Every guy knows that some jobs need to be seasoned before being tackled. Cleaning my garage is a perfect example because it has several seemingly contradictory dimensions.
For example, the garage has never really been a garage and has never housed a car in the more than three decades we have lived here.
It has, however, always been a workshop. There is a beautiful table saw, a fine miter saw and a lovely drill press awaiting tasks therein. It is also the place where broken things go to be fixed. Many of these also have become jobs that needed to be seasoned. Several broken lamps, saggy shelves and a couple wobbly chairs fall into this category.

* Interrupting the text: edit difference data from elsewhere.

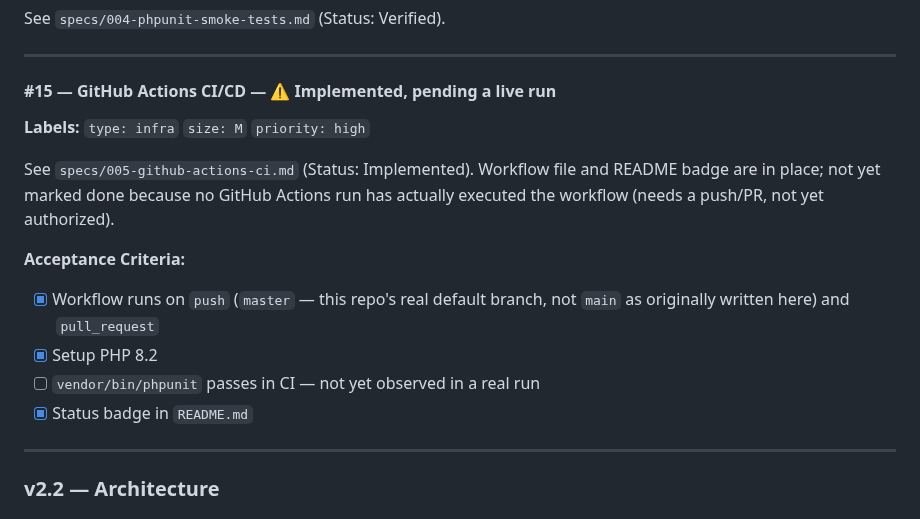
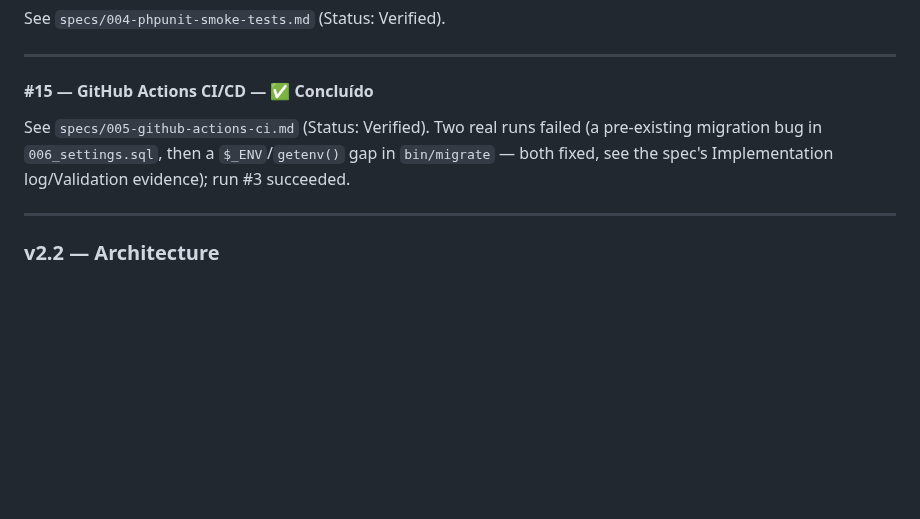
Before and after one commit to FocusEvenGitHub/GastroFlow, a Markdown page: docs/ROADMAP.md, the part around the change. Rendered like a GitHub page; blank space fills up the shorter version.

```diff
--- a/docs/ROADMAP.md
+++ b/docs/ROADMAP.md
@@ -77,17 +77,9 @@ See `specs/004-phpunit-smoke-tests.md` (Status: Verified).
 
 ---
 
-#### #15 — GitHub Actions CI/CD — ⚠️ Implemented, pending a live run
+#### #15 — GitHub Actions CI/CD — ✅ Concluído
 
-**Labels:** `type: infra` `size: M` `priority: high`
-
-See `specs/005-github-actions-ci.md` (Status: Implemented). Workflow file and README badge are in place; not yet marked done because no GitHub Actions run has actually executed the workflow (needs a push/PR, not yet authorized).
-
-**Acceptance Criteria:**
-- [x] Workflow runs on `push` (`master` — this repo's real default branch, not `main` as originally written here) and `pull_request`
-- [x] Setup PHP 8.2
-- [ ] `vendor/bin/phpunit` passes in CI — not yet observed in a real run
-- [x] Status badge in `README.md`
+See `specs/005-github-actions-ci.md` (Status: Verified). Two real runs failed (a pre-existing migration bug in `006_settings.sql`, then a `$_ENV`/`getenv()` gap in `bin/migrate` — both fixed, see the spec's Implementation log/Validation evidence); run #3 succeeded.
 
 ---
 
```
Also changed, not shown: specs/005-github-actions-ci.md (+6 -6 lines).
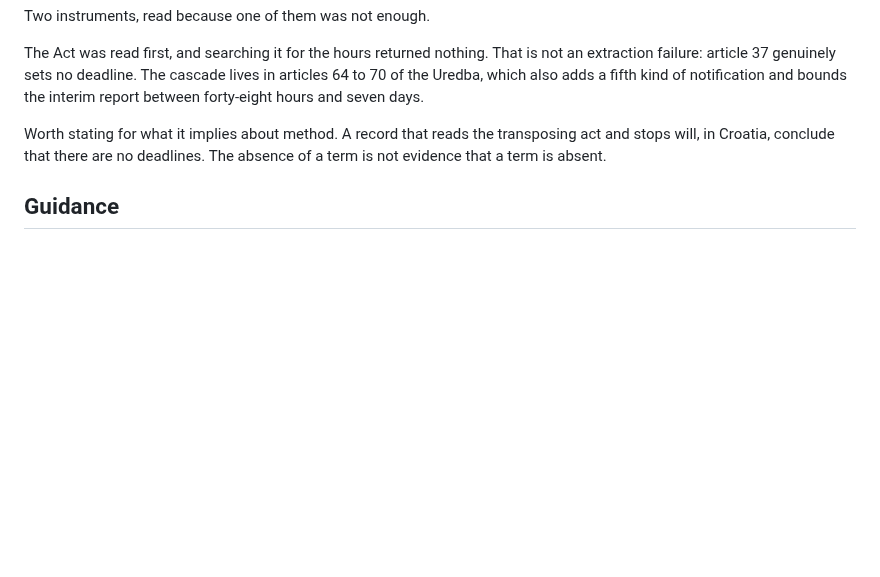
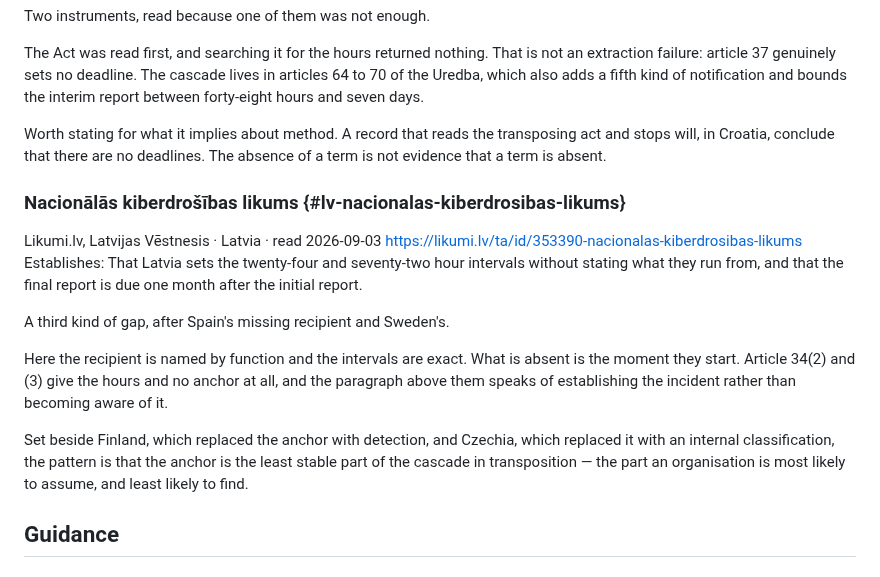
Before and after one commit to alessandroaledda/insider-threat-event-requirements, a Markdown page: library.md, the part around the change. Rendered like a GitHub page; blank space fills up the shorter version.

```diff
--- a/library.md
+++ b/library.md
@@ -462,6 +462,23 @@ Worth stating for what it implies about method. A record that reads the
 transposing act and stops will, in Croatia, conclude that there are no
 deadlines. The absence of a term is not evidence that a term is absent.
 
+### Nacionālās kiberdrošības likums {#lv-nacionalas-kiberdrosibas-likums}
+Likumi.lv, Latvijas Vēstnesis · Latvia · read 2026-09-03
+https://likumi.lv/ta/id/353390-nacionalas-kiberdrosibas-likums
+Establishes: That Latvia sets the twenty-four and seventy-two hour intervals without stating what they run from, and that the final report is due one month after the initial report.
+
+A third kind of gap, after Spain's missing recipient and Sweden's.
+
+Here the recipient is named by function and the intervals are exact. What is
+absent is the moment they start. Article 34(2) and (3) give the hours and no
+anchor at all, and the paragraph above them speaks of establishing the
+incident rather than becoming aware of it.
+
+Set beside Finland, which replaced the anchor with detection, and Czechia,
+which replaced it with an internal classification, the pattern is that the
+anchor is the least stable part of the cascade in transposition — the part
+an organisation is most likely to assume, and least likely to find.
+
 ## Guidance
 
 ### Guidelines 9/2022 on personal data breach notification under GDPR {#edpb-9-2022}
```
Also changed, not shown: iter.md (+20 -0 lines).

And since the garage is not a part of the house where we gather on a daily basis (we don’t eat meals, watch TV or play the occasional game of gin out there), it is also an ideal place to store things that can’t find an immediate home in some other part of the house.
As a result, the garage has accumulated uncounted boxes, bags and storage tubs on the workbench and on top of the table saw and other tools.
This means until I deal with these boxes, bags and storage tubs, I can’t use the tools. Nor can I fix the broken things that have been seasoning there in recent months.
All of this is motivation to tackle the garage, of course, but first I need a plan for where to start. I am working on that plan every day, or at least every time I go into the garage.
To put a fine point on it, our son just gave me a fine new garage door opener to replace the one that got struck by lightning a few years ago and sagged into a curdled, molten clump. Since then I have had to raise the door by hand, a job that has grown worse since the tension springs came unraveled sometime last winter. Installing the new door opener will solve that problem.
All I need now is a place to set up my ladder so I can install the opener. I guess that means the job has finally seasoned long enough.